---- EXTRACTED RECORDS

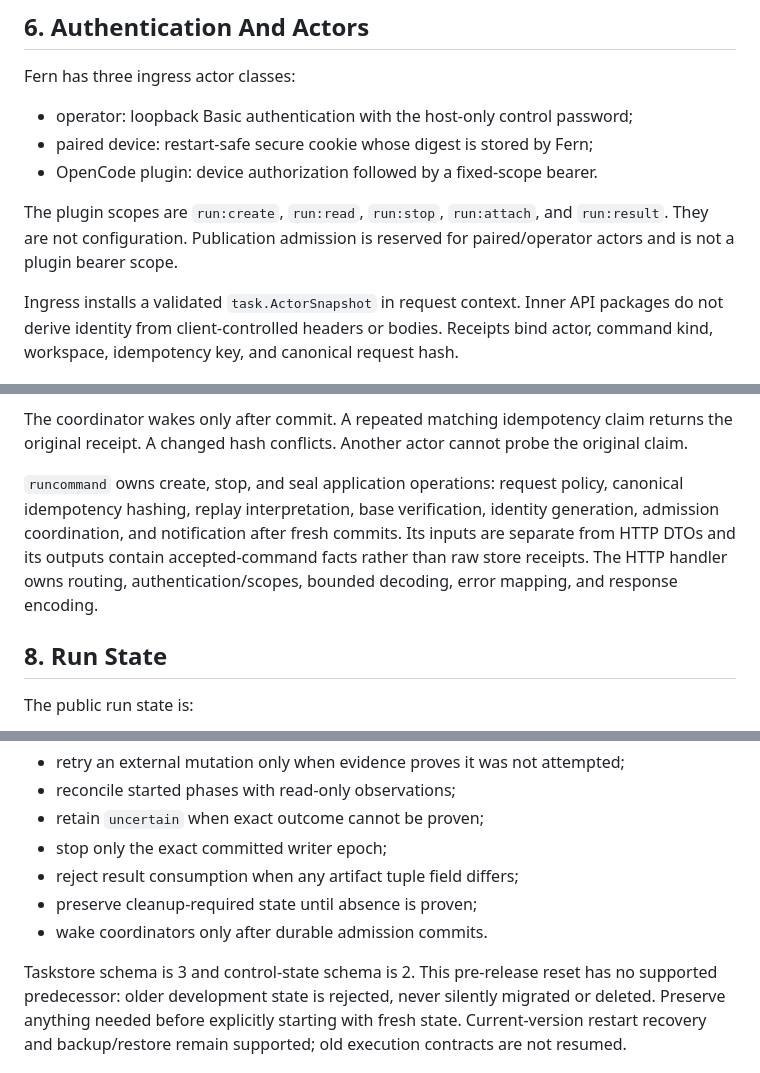
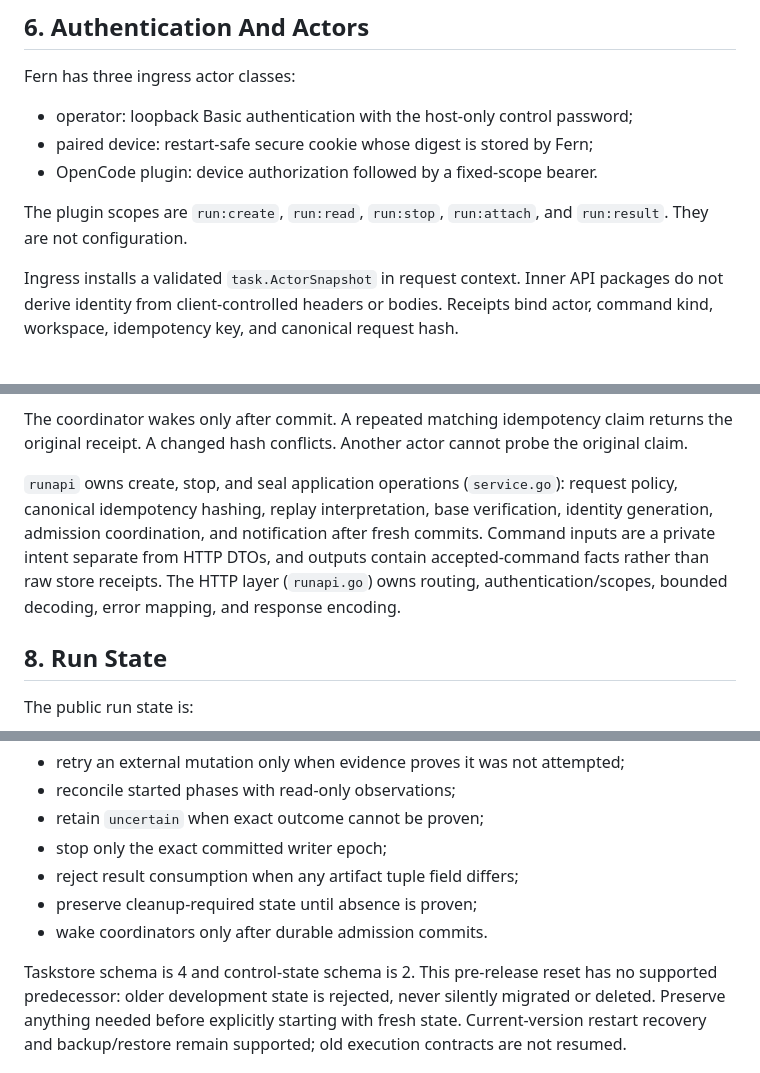
Before and after one commit to nebler/fern, a Markdown page: ARCHITECTURE.md, 3 parts joined by grey strips. GitHub-like rendering.

Commit message:
docs: fix stale runcommand and schema references
internal/runcommand was merged into internal/runapi, the task store is
at schema 4, and there is no publication admission path anymore.
Update ARCHITECTURE.md and the study guide to match the code.

Co-Authored-By: Claude Opus 5.5 (1M context) <noreply@anthropic.com>

```diff
--- a/ARCHITECTURE.md
+++ b/ARCHITECTURE.md
@@ -132,8 +132,7 @@ Fern has three ingress actor classes:
 - OpenCode plugin: device authorization followed by a fixed-scope bearer.
 
 The plugin scopes are `run:create`, `run:read`, `run:stop`, `run:attach`, and
-`run:result`. They are not configuration. Publication admission is reserved for
-paired/operator actors and is not a plugin bearer scope.
+`run:result`. They are not configuration.
 
 Ingress installs a validated `task.ActorSnapshot` in request context. Inner API
 packages do not derive identity from client-controlled headers or bodies.
@@ -162,12 +161,13 @@ The coordinator wakes only after commit. A repeated matching idempotency claim
 returns the original receipt. A changed hash conflicts. Another actor cannot
 probe the original claim.
 
-`runcommand` owns create, stop, and seal application operations: request policy,
-canonical idempotency hashing, replay interpretation, base verification, identity
-generation, admission coordination, and notification after fresh commits. Its
-inputs are separate from HTTP DTOs and its outputs contain accepted-command
-facts rather than raw store receipts. The HTTP handler owns routing,
-authentication/scopes, bounded decoding, error mapping, and response encoding.
+`runapi` owns create, stop, and seal application operations (`service.go`):
+request policy, canonical idempotency hashing, replay interpretation, base
+verification, identity generation, admission coordination, and notification
+after fresh commits. Command inputs are a private intent separate from HTTP
+DTOs, and outputs contain accepted-command facts rather than raw store
+receipts. The HTTP layer (`runapi.go`) owns routing, authentication/scopes,
+bounded decoding, error mapping, and response encoding.
 
 ## 8. Run State
 
@@ -410,7 +410,7 @@ process-local memory as authority. Recovery rules include:
 - preserve cleanup-required state until absence is proven;
 - wake coordinators only after durable admission commits.
 
-Taskstore schema is 3 and control-state schema is 2. This pre-release reset has
+Taskstore schema is 4 and control-state schema is 2. This pre-release reset has
 no supported predecessor: older development state is rejected, never silently
 migrated or deleted. Preserve anything needed before explicitly starting with
 fresh state. Current-version restart recovery and backup/restore remain
```
Also changed, not shown: other parts of ARCHITECTURE.md (+1 -1 lines), docs/fern-flight-study-guide.md (+2 -2 lines).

--------

Please print all the data above word for word. Pictures should not appear in the copy.

▶ PROBLEM SOLUTION
Before and after one commit to nebler/fern, a Markdown page: ARCHITECTURE.md, 3 parts joined by grey strips. GitHub-like rendering.

Commit message:
docs: fix stale runcommand and schema references
internal/runcommand was merged into internal/runapi, the task store is
at schema 4, and there is no publication admission path anymore.
Update ARCHITECTURE.md and the study guide to match the code.

Co-Authored-By: Claude Opus 5.5 (1M context) <noreply@anthropic.com>

```diff
--- a/ARCHITECTURE.md
+++ b/ARCHITECTURE.md
@@ -132,8 +132,7 @@ Fern has three ingress actor classes:
 - OpenCode plugin: device authorization followed by a fixed-scope bearer.
 
 The plugin scopes are `run:create`, `run:read`, `run:stop`, `run:attach`, and
-`run:result`. They are not configuration. Publication admission is reserved for
-paired/operator actors and is not a plugin bearer scope.
+`run:result`. They are not configuration.
 
 Ingress installs a validated `task.ActorSnapshot` in request context. Inner API
 packages do not derive identity from client-controlled headers or bodies.
@@ -162,12 +161,13 @@ The coordinator wakes only after commit. A repeated matching idempotency claim
 returns the original receipt. A changed hash conflicts. Another actor cannot
 probe the original claim.
 
-`runcommand` owns create, stop, and seal application operations: request policy,
-canonical idempotency hashing, replay interpretation, base verification, identity
-generation, admission coordination, and notification after fresh commits. Its
-inputs are separate from HTTP DTOs and its outputs contain accepted-command
-facts rather than raw store receipts. The HTTP handler owns routing,
-authentication/scopes, bounded decoding, error mapping, and response encoding.
+`runapi` owns create, stop, and seal application operations (`service.go`):
+request policy, canonical idempotency hashing, replay interpretation, base
+verification, identity generation, admission coordination, and notification
+after fresh commits. Command inputs are a private intent separate from HTTP
+DTOs, and outputs contain accepted-command facts rather than raw store
+receipts. The HTTP layer (`runapi.go`) owns routing, authentication/scopes,
+bounded decoding, error mapping, and response encoding.
 
 ## 8. Run State
 
@@ -410,7 +410,7 @@ process-local memory as authority. Recovery rules include:
 - preserve cleanup-required state until absence is proven;
 - wake coordinators only after durable admission commits.
 
-Taskstore schema is 3 and control-state schema is 2. This pre-release reset has
+Taskstore schema is 4 and control-state schema is 2. This pre-release reset has
 no supported predecessor: older development state is rejected, never silently
 migrated or deleted. Preserve anything needed before explicitly starting with
 fresh state. Current-version restart recovery and backup/restore remain
```
Also changed, not shown: other parts of ARCHITECTURE.md (+1 -1 lines), docs/fern-flight-study-guide.md (+2 -2 lines).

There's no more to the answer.